* TRY IT:
The copy you give must match the listing below exactly and contain no pictures.
┄┄┄┄┄┄┄┄┄┄
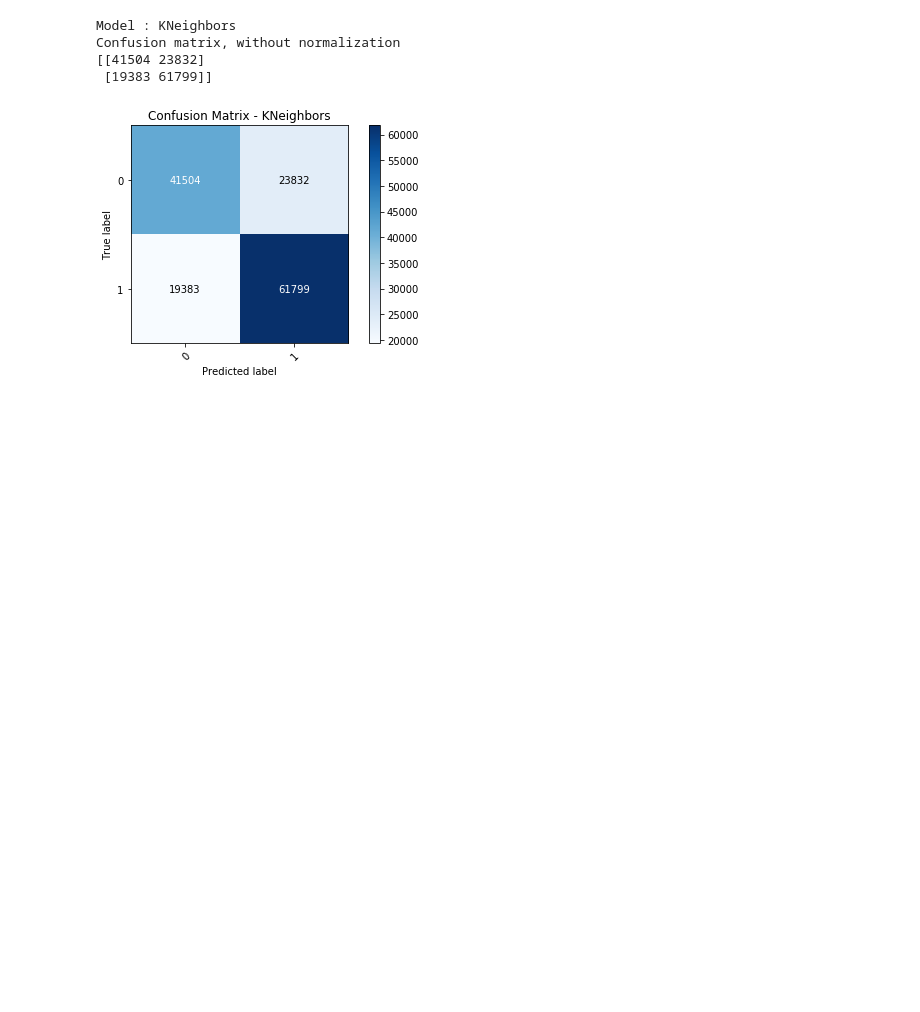
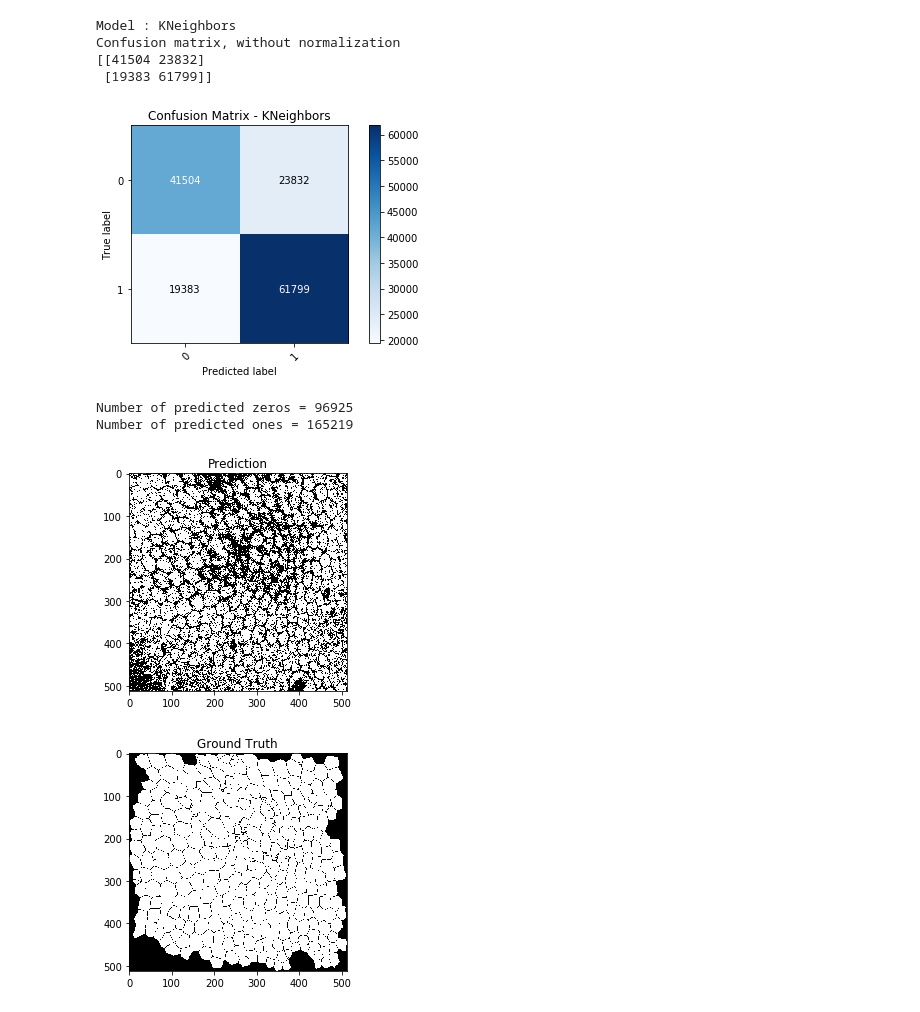
Before and after one commit to poupeaua/auto-segmentation, a Jupyter notebook: auto-segmentation.ipynb, the cells around one changed output. Cells and saved outputs as stored; diff of their text form; code cells hidden in the pictures; blank space fills up the shorter version.

```diff
--- a/auto-segmentation.ipynb
+++ b/auto-segmentation.ipynb
@@ -475,7 +476,7 @@ def fn(y_true, y_pred): return confusion_matrix(y_true, y_pred)[1, 0]
 def tp(y_true, y_pred): return confusion_matrix(y_true, y_pred)[1, 1]
 def TNR_score(y_true, y_pred): return tn(y_true, y_pred)/(tn(y_true, y_pred)+fp(y_true, y_pred))
 def NPV_score(y_true, y_pred): return tn(y_true, y_pred)/(tn(y_true, y_pred)+fn(y_true, y_pred))
-def seg_score(y_true, y_pred): return 2*NPV(y_true, y_pred)*TNR(y_true, y_pred)/(NPV(y_true, y_pred)+TNR(y_true, y_pred))
+def seg_score(y_true, y_pred): return 2*NPV_score(y_true, y_pred)*TNR_score(y_true, y_pred)/(NPV_score(y_true, y_pred)+TNR_score(y_true, y_pred))
 # %%
 diff_margins = [0.1, 0.75, 1, 1.5, 2, 5]
 stock_margin_results = np.zeros(shape=(len(diff_margins), len(scoring)+1))
@@ -695,3 +709,13 @@ Confusion matrix, without normalization
 [[41504 23832]
  [19383 61799]]
 [figure]
+# %%
+# Visualize the segmentation result for the best model
+displayPredAndTrue(img=raw_data[-1],
+                   trained_clf=gdcv_clf_kn,
+                   class_pixels_img=seg_data[-1])
+# %% [output]
+Number of predicted zeros = 96925
+Number of predicted ones = 165219
+[figure, added]
+[figure, added]
```
Also changed, not shown: parts of 5 cells of this notebook, 3 other files.
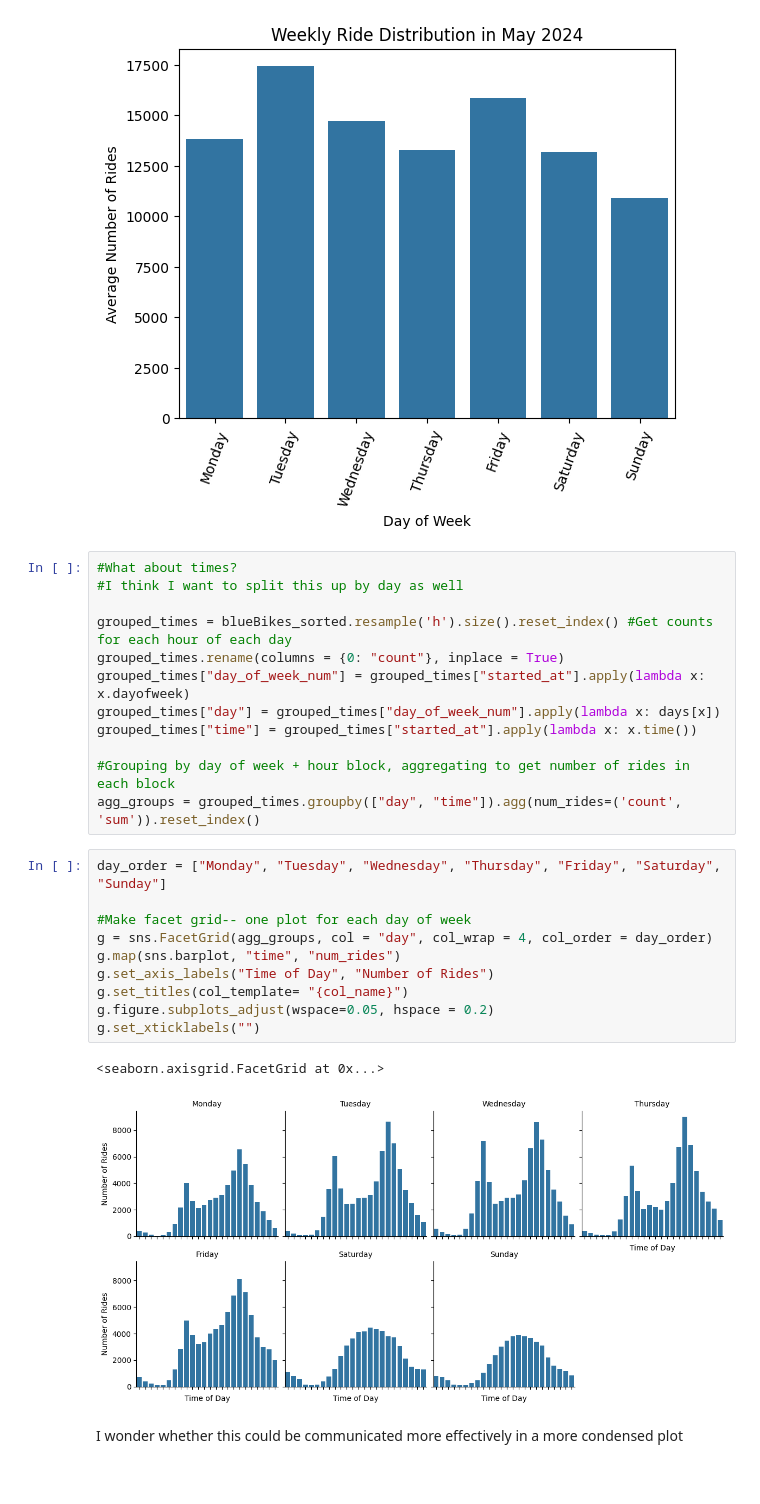
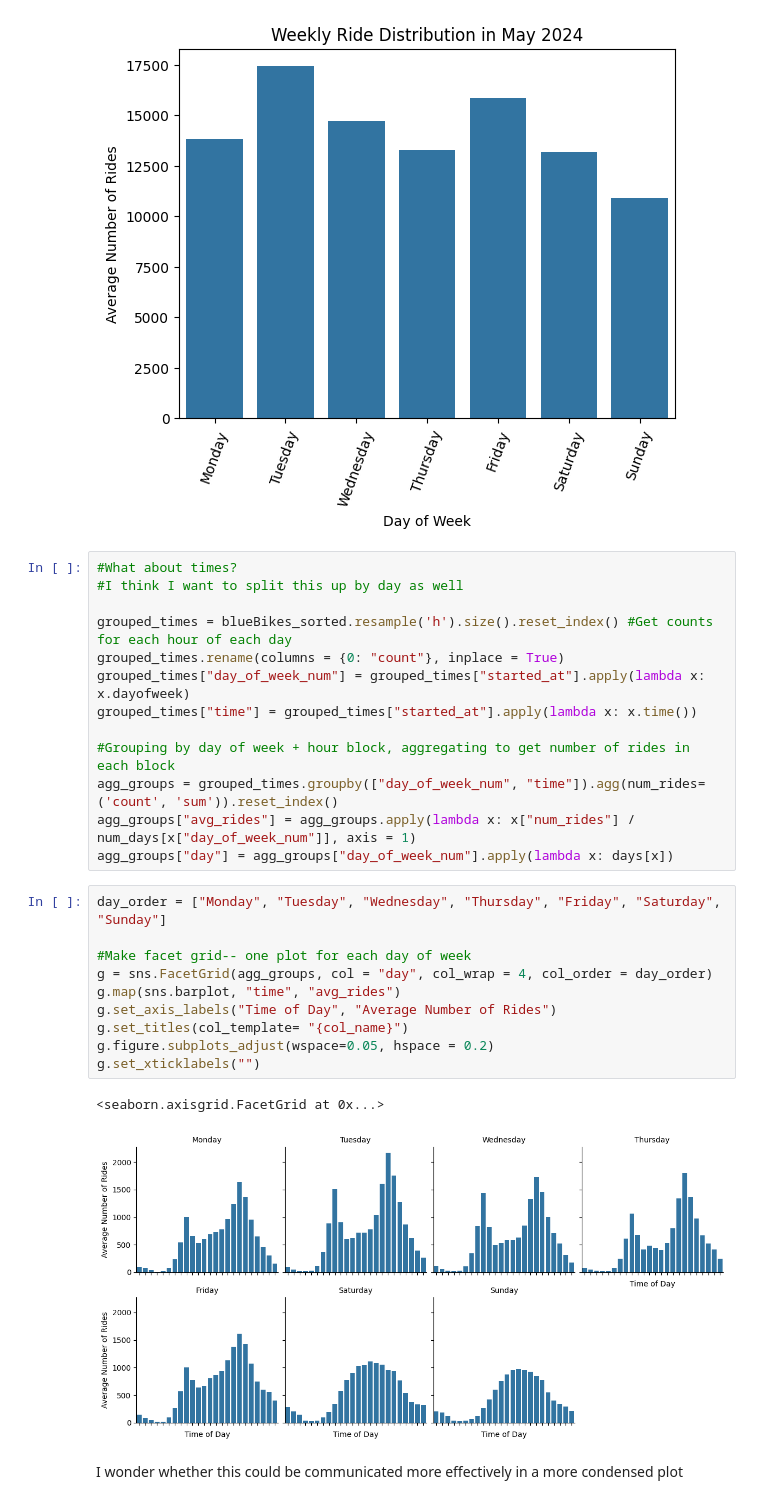
Before and after one commit to clarkaid/BlueBikesAnalysis, a Jupyter notebook: Analysis/eda.ipynb, the cells around one changed output. Cells and saved outputs as stored; diff of their text form.

```diff
--- a/Analysis/eda.ipynb
+++ b/Analysis/eda.ipynb
@@ -223,23 +223,24 @@ Text(0.5, 1.0, 'Weekly Ride Distribution in May 2024')
 grouped_times = blueBikes_sorted.resample('h').size().reset_index() #Get counts for each hour of each day
 grouped_times.rename(columns = {0: "count"}, inplace = True)
 grouped_times["day_of_week_num"] = grouped_times["started_at"].apply(lambda x: x.dayofweek)
-grouped_times["day"] = grouped_times["day_of_week_num"].apply(lambda x: days[x])
 grouped_times["time"] = grouped_times["started_at"].apply(lambda x: x.time())
 
 #Grouping by day of week + hour block, aggregating to get number of rides in each block
-agg_groups = grouped_times.groupby(["day", "time"]).agg(num_rides=('count', 'sum')).reset_index()
+agg_groups = grouped_times.groupby(["day_of_week_num", "time"]).agg(num_rides=('count', 'sum')).reset_index()
+agg_groups["avg_rides"] = agg_groups.apply(lambda x: x["num_rides"] / num_days[x["day_of_week_num"]], axis = 1)
+agg_groups["day"] = agg_groups["day_of_week_num"].apply(lambda x: days[x])
 # %%
 day_order = ["Monday", "Tuesday", "Wednesday", "Thursday", "Friday", "Saturday", "Sunday"]
 
 #Make facet grid-- one plot for each day of week
 g = sns.FacetGrid(agg_groups, col = "day", col_wrap = 4, col_order = day_order)
-g.map(sns.barplot, "time", "num_rides")
-g.set_axis_labels("Time of Day", "Number of Rides")
+g.map(sns.barplot, "time", "avg_rides")
+g.set_axis_labels("Time of Day", "Average Number of Rides")
 g.set_titles(col_template= "{col_name}")
 g.figure.subplots_adjust(wspace=0.05, hspace = 0.2)
 g.set_xticklabels("")
 # %% [output]
 <seaborn.axisgrid.FacetGrid at 0x...>
-[figure, old version]
+[figure, new version]
 # %% [markdown]
 I wonder whether this could be communicated more effectively in a more condensed plot
```
Also changed, not shown: parts of 10 cells of this notebook.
┄┄┄┄┄┄┄┄┄┄
* OUTPUT FOR THIS EXERCISE:
Before and after one commit to poupeaua/auto-segmentation, a Jupyter notebook: auto-segmentation.ipynb, the cells around one changed output. Cells and saved outputs as stored; diff of their text form; code cells hidden in the pictures; blank space fills up the shorter version.

```diff
--- a/auto-segmentation.ipynb
+++ b/auto-segmentation.ipynb
@@ -475,7 +476,7 @@ def fn(y_true, y_pred): return confusion_matrix(y_true, y_pred)[1, 0]
 def tp(y_true, y_pred): return confusion_matrix(y_true, y_pred)[1, 1]
 def TNR_score(y_true, y_pred): return tn(y_true, y_pred)/(tn(y_true, y_pred)+fp(y_true, y_pred))
 def NPV_score(y_true, y_pred): return tn(y_true, y_pred)/(tn(y_true, y_pred)+fn(y_true, y_pred))
-def seg_score(y_true, y_pred): return 2*NPV(y_true, y_pred)*TNR(y_true, y_pred)/(NPV(y_true, y_pred)+TNR(y_true, y_pred))
+def seg_score(y_true, y_pred): return 2*NPV_score(y_true, y_pred)*TNR_score(y_true, y_pred)/(NPV_score(y_true, y_pred)+TNR_score(y_true, y_pred))
 # %%
 diff_margins = [0.1, 0.75, 1, 1.5, 2, 5]
 stock_margin_results = np.zeros(shape=(len(diff_margins), len(scoring)+1))
@@ -695,3 +709,13 @@ Confusion matrix, without normalization
 [[41504 23832]
  [19383 61799]]
 [figure]
+# %%
+# Visualize the segmentation result for the best model
+displayPredAndTrue(img=raw_data[-1],
+                   trained_clf=gdcv_clf_kn,
+                   class_pixels_img=seg_data[-1])
+# %% [output]
+Number of predicted zeros = 96925
+Number of predicted ones = 165219
+[figure, added]
+[figure, added]
```
Also changed, not shown: parts of 5 cells of this notebook, 3 other files.
Before and after one commit to clarkaid/BlueBikesAnalysis, a Jupyter notebook: Analysis/eda.ipynb, the cells around one changed output. Cells and saved outputs as stored; diff of their text form.

```diff
--- a/Analysis/eda.ipynb
+++ b/Analysis/eda.ipynb
@@ -223,23 +223,24 @@ Text(0.5, 1.0, 'Weekly Ride Distribution in May 2024')
 grouped_times = blueBikes_sorted.resample('h').size().reset_index() #Get counts for each hour of each day
 grouped_times.rename(columns = {0: "count"}, inplace = True)
 grouped_times["day_of_week_num"] = grouped_times["started_at"].apply(lambda x: x.dayofweek)
-grouped_times["day"] = grouped_times["day_of_week_num"].apply(lambda x: days[x])
 grouped_times["time"] = grouped_times["started_at"].apply(lambda x: x.time())
 
 #Grouping by day of week + hour block, aggregating to get number of rides in each block
-agg_groups = grouped_times.groupby(["day", "time"]).agg(num_rides=('count', 'sum')).reset_index()
+agg_groups = grouped_times.groupby(["day_of_week_num", "time"]).agg(num_rides=('count', 'sum')).reset_index()
+agg_groups["avg_rides"] = agg_groups.apply(lambda x: x["num_rides"] / num_days[x["day_of_week_num"]], axis = 1)
+agg_groups["day"] = agg_groups["day_of_week_num"].apply(lambda x: days[x])
 # %%
 day_order = ["Monday", "Tuesday", "Wednesday", "Thursday", "Friday", "Saturday", "Sunday"]
 
 #Make facet grid-- one plot for each day of week
 g = sns.FacetGrid(agg_groups, col = "day", col_wrap = 4, col_order = day_order)
-g.map(sns.barplot, "time", "num_rides")
-g.set_axis_labels("Time of Day", "Number of Rides")
+g.map(sns.barplot, "time", "avg_rides")
+g.set_axis_labels("Time of Day", "Average Number of Rides")
 g.set_titles(col_template= "{col_name}")
 g.figure.subplots_adjust(wspace=0.05, hspace = 0.2)
 g.set_xticklabels("")
 # %% [output]
 <seaborn.axisgrid.FacetGrid at 0x...>
-[figure, old version]
+[figure, new version]
 # %% [markdown]
 I wonder whether this could be communicated more effectively in a more condensed plot
```
Also changed, not shown: parts of 10 cells of this notebook.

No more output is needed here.